one. forty. one.

About my rookie mistake number one: I will never, ever have this test in the afternoon again. I failed it with my first pregnancy, which was an afternoon appointment, passed it with my second, which was in the morning, and lo, failed it with my third in the afternoon. If I had woken up, eaten just those eggs and then taken the test, I would have passed (unless I had actually had gestational diabetes, in which case there is nothing I could have done to ‘cheat’ the test). Simply put, the lower your starting blood sugar level is (in a non-gestationally diabetic person) the lower your test result will be. The less you have eaten, the lower your score will be (again, in a non-GD person). It is not to your advantage to have two-thirds of a day’s worth of food in your system when they draw your blood.

poor veins.jpg

Rookie mistake number two: I ate a snack as I was walking out the door. No, this is not a fasting test and yes, I picked a pretty benign snack (cucumbers are literally 96% water) but again, when you fail by one cotton-headed point, it puts things in perspective. That cucumber was quite possible the difference between me passing and failing. Simply consuming something within a half an hour of starting the test was not to my advantage, regardless of what it was I ate. Now, I’m not saying I should have fasted for the test, but when the alternative is failing and subsequently taking the three hour version which IS a fasting test and will leave you on the verge of passing out (see: below), I would recommend forgoing the cucumber.

If I ever have this test again, I will make a morning appointment and I will pad my test by an hour or more of not eating anything.

Now let me paint for you the picture of what happens when one eats the cucumber and fails the previously discussed test.

My three-hour glucose gestational diabetes test: Not allowed to take a bite of food after 8:30pm the night before (12 hour fast), I woke up ravenous and headed to my early morning appointment. The lab technician took a baseline blood draw and gave me the even glucose-ier drink. For the three-hour test the drink has twice the concentration of sugar in it as the one hour orange soda. It was the same woman who had watched me fail by the thinnest of margins two days earlier, and she said that based on my one-hour score and my quite low starting blood sugar level that she wasn’t concerned that I actually had the condition.

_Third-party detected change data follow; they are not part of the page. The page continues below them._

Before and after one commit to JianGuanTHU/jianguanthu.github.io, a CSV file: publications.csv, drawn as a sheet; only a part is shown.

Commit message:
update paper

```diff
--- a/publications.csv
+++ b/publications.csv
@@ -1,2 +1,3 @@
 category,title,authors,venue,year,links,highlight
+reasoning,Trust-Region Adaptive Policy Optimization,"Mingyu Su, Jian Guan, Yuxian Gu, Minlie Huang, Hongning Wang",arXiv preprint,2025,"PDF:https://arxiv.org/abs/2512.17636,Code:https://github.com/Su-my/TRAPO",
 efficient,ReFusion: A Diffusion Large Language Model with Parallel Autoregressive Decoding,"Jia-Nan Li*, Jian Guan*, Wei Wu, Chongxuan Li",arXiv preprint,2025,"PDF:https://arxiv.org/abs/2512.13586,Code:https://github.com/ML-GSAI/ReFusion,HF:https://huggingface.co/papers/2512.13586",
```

Then she said something that had me kicking myself, hard.

Did you ask your midwife if you could just take the one hour test again, given your score?”

What?!? NO. Of course I didn’t. I was told if you fail, you take the three-hour and I asked no further questions (rookie mistake number three).

Rookie mistake number three: I didn’t advocate for myself. Honestly I didn’t even think to. It’s not usually my style to ask questions or seek out exceptions, but really, what would the harm have been to call and just ask if I could have a do-over?

knitting waiting.jpg

For the next three hours, on the hour, the technician took another blood draw. Between draws I sat in marginally confortable lobby chairs and kicked myself for not asking for another one-hour test, while knitting a jumper for ODear. It was quiet and I really can’t complain about much except my poor arms.

My left arm has exactly zero visible or draw-able veins while my right arm has two nice big ones. One hour into my test and my main right vein was starting to bruise. The technician tried my left arm twice with no success, so she moved on to the secondary vein in my already bruised right elbow-pit. By the third hour, she drew from my hand because my arm was looking so abused.

In order to pass, your blood sugar scores must be below set levels at each hour. The good news was that by hour two, my score was already lower than what it needed to be at hour three. Basically, I had already passed with an hour to go. This time, I did ask if I could go ahead and go, but was told that no, in order for it to be an officially recorded test, it had to be a completed one.


The third draw was taken at exactly noon, 16 hours after I last had anything to eat. I did not stay to hear the number, but dashed out the door to a cafeteria-style restaurant across the street from the clinic. While standing in line ordering, my vision started to go grey at the edges and I felt shaky and weak. I mumbled something to the man taking my order and to DanO (who was with me at this point), abandoned my tray, and sat down at the nearest chair to put my head between my knees before there was a very pregnant woman unconscious on the restaurant floor. Once DanO had paid and I had enough strength to walk to our table, I went Augustus Gloop on my bread and chili. No talking, just eating. Quickly.  About six bites in, my phone rang and I ignored it. A couple minutes and a cheddar roll later, it rang again and this time I took the call.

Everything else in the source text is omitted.